Return every line in the entries below where the word "nullable" shows up.

*Record excerpts:*
○ ○ ○ ○ ○

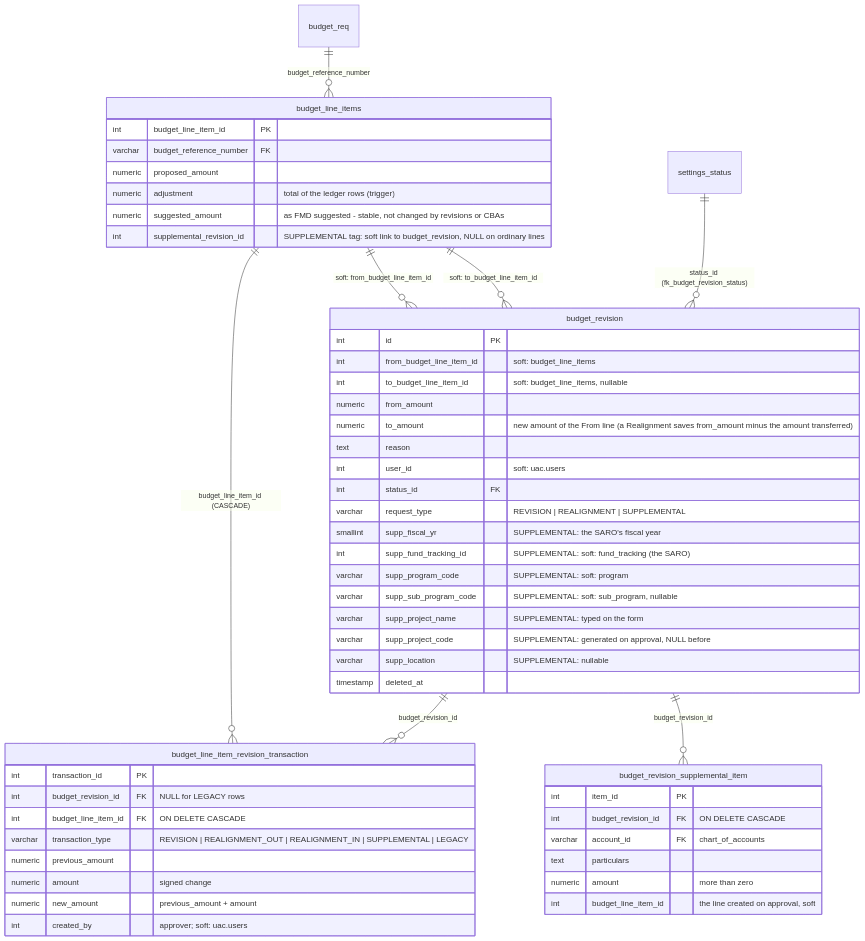
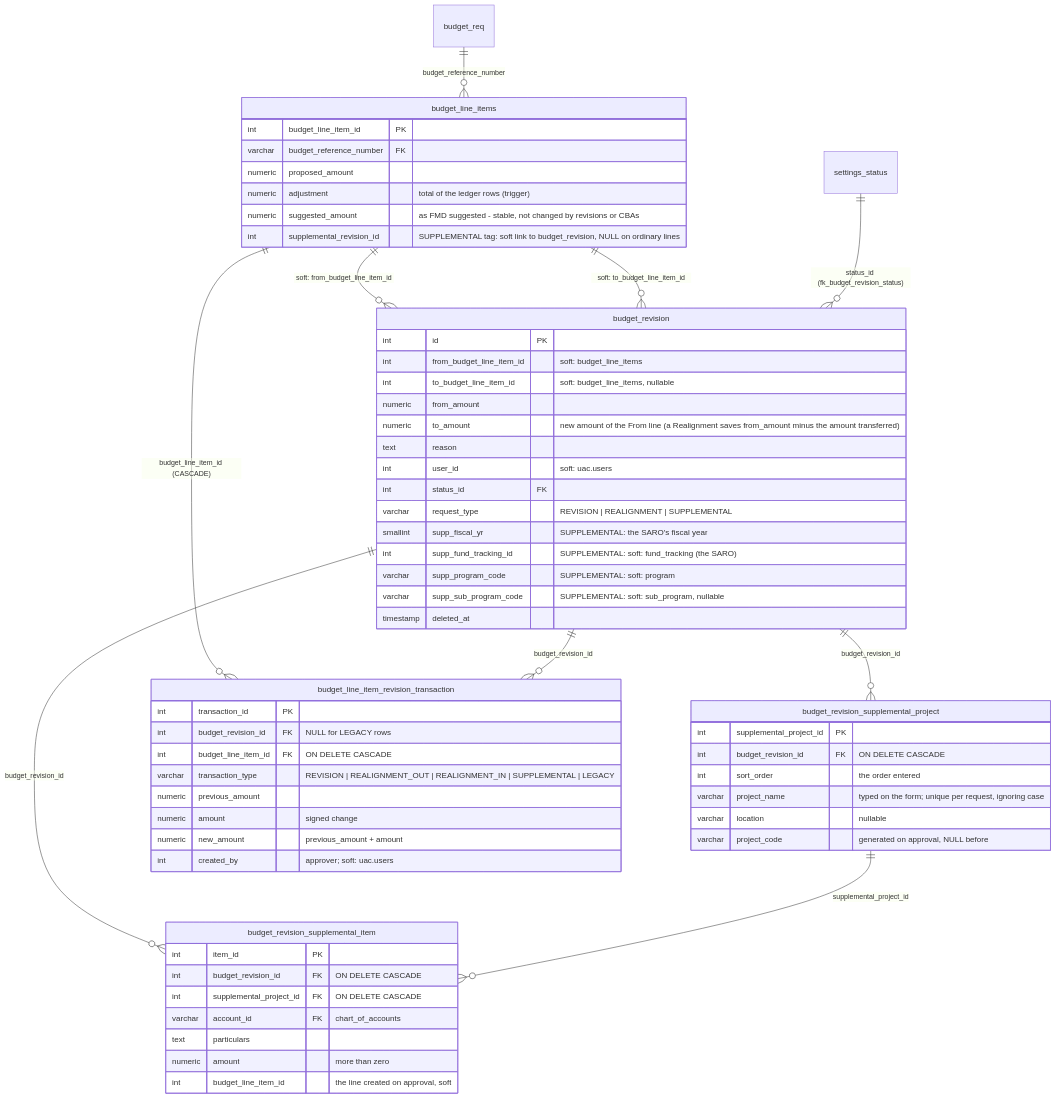
The fifth of 39 diagrams in system_docs/ERD/README.md (A-team-ITBS/fims-nha), drawn with Mermaid before and after one commit. The commit also changed other lines of this file and 9 other files, not shown here.

````diff
--- a/system_docs/ERD/README.md
+++ b/system_docs/ERD/README.md
@@ -345,55 +345,63 @@
 ```mermaid
 erDiagram
     budget_revision {
         int id PK
         int from_budget_line_item_id "soft: budget_line_items"
         int to_budget_line_item_id "soft: budget_line_items, nullable"
         numeric from_amount
         numeric to_amount "new amount of the From line (a Realignment saves from_amount minus the amount transferred)"
         text reason
         int user_id "soft: uac.users"
         int status_id FK
         varchar request_type "REVISION | REALIGNMENT | SUPPLEMENTAL"
         smallint supp_fiscal_yr "SUPPLEMENTAL: the SARO's fiscal year"
         int supp_fund_tracking_id "SUPPLEMENTAL: soft: fund_tracking (the SARO)"
         varchar supp_program_code "SUPPLEMENTAL: soft: program"
         varchar supp_sub_program_code "SUPPLEMENTAL: soft: sub_program, nullable"
-        varchar supp_project_name "SUPPLEMENTAL: typed on the form"
-        varchar supp_project_code "SUPPLEMENTAL: generated on approval, NULL before"
-        varchar supp_location "SUPPLEMENTAL: nullable"
         timestamp deleted_at
+    }
+    budget_revision_supplemental_project {
+        int supplemental_project_id PK
+        int budget_revision_id FK "ON DELETE CASCADE"
+        int sort_order "the order entered"
+        varchar project_name "typed on the form; unique per request, ignoring case"
+        varchar location "nullable"
+        varchar project_code "generated on approval, NULL before"
     }
     budget_revision_supplemental_item {
         int item_id PK
         int budget_revision_id FK "ON DELETE CASCADE"
+        int supplemental_project_id FK "ON DELETE CASCADE"
         varchar account_id FK "chart_of_accounts"
         text particulars
         numeric amount "more than zero"
         int budget_line_item_id "the line created on approval, soft"
     }
+    budget_revision ||--o{ budget_revision_supplemental_project : "budget_revision_id"
     budget_revision ||--o{ budget_revision_supplemental_item : "budget_revision_id"
+    budget_revision_supplemental_project ||--o{ budget_revision_supplemental_item : "supplemental_project_id"
     budget_line_items {
         int budget_line_item_id PK
         varchar budget_reference_number FK
         numeric proposed_amount
         numeric adjustment "total of the ledger rows (trigger)"
         numeric suggested_amount "as FMD suggested - stable, not changed by revisions or CBAs"
         int supplemental_revision_id "SUPPLEMENTAL tag: soft link to budget_revision, NULL on ordinary lines"
     }
     budget_line_item_revision_transaction {
         int transaction_id PK
         int budget_revision_id FK "NULL for LEGACY rows"
         int budget_line_item_id FK "ON DELETE CASCADE"
         varchar transaction_type "REVISION | REALIGNMENT_OUT | REALIGNMENT_IN | SUPPLEMENTAL | LEGACY"
         numeric previous_amount
         numeric amount "signed change"
         numeric new_amount "previous_amount + amount"
         int created_by "approver; soft: uac.users"
     }
     budget_line_items ||--o{ budget_line_item_revision_transaction : "budget_line_item_id (CASCADE)"
     budget_revision ||--o{ budget_line_item_revision_transaction : "budget_revision_id"
     budget_line_items ||--o{ budget_revision : "soft: from_budget_line_item_id"
     budget_line_items ||--o{ budget_revision : "soft: to_budget_line_item_id"
     settings_status ||--o{ budget_revision : "status_id (fk_budget_revision_status)"
     budget_req ||--o{ budget_line_items : "budget_reference_number"
 ```
````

○ ○ ○ ○ ○

*Exercise response:*
         int to_budget_line_item_id "soft: budget_line_items, nullable"
         varchar supp_sub_program_code "SUPPLEMENTAL: soft: sub_program, nullable"
-        varchar supp_location "SUPPLEMENTAL: nullable"
+        varchar location "nullable"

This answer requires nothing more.